Tom Schiller of Hastings uses a chainsaw to sculpt an ice carving of a dragon. Schiller took second place in the St. Paul Winter Carnival multi-block ice carving competition held last weekend.
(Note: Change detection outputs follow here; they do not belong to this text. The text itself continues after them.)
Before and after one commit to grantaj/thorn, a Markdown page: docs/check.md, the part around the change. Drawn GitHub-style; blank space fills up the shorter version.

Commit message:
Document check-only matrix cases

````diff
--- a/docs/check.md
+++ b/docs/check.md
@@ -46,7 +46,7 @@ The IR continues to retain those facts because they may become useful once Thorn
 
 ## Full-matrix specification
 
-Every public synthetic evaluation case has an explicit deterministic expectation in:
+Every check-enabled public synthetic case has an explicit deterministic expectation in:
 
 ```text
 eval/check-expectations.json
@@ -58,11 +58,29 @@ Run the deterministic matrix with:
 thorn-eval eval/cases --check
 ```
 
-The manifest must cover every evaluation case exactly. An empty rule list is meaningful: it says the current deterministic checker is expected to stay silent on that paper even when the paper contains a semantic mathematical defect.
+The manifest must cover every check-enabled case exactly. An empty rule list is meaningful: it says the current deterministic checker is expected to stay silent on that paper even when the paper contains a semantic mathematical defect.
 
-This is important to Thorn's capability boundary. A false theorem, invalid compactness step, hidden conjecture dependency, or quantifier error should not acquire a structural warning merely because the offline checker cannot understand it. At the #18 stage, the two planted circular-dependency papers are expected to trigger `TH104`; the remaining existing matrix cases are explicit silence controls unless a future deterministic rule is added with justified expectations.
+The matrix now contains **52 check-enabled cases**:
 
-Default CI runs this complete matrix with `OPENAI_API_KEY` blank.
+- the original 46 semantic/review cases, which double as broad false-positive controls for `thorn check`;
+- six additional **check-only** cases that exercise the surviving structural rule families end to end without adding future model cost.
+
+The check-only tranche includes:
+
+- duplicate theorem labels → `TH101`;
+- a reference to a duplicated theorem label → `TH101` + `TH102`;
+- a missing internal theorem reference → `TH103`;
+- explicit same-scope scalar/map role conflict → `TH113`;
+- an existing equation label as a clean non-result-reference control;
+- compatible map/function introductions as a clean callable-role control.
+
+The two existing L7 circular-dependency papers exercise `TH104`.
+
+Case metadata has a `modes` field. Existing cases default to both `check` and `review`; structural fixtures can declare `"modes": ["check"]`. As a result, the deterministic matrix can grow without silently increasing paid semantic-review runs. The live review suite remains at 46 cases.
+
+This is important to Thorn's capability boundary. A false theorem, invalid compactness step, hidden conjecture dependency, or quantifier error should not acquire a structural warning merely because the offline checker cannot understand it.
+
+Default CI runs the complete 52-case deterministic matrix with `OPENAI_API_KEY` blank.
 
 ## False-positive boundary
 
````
Greg Schmotzer and Tom Klug, both of Hastings, took first place.

Ice men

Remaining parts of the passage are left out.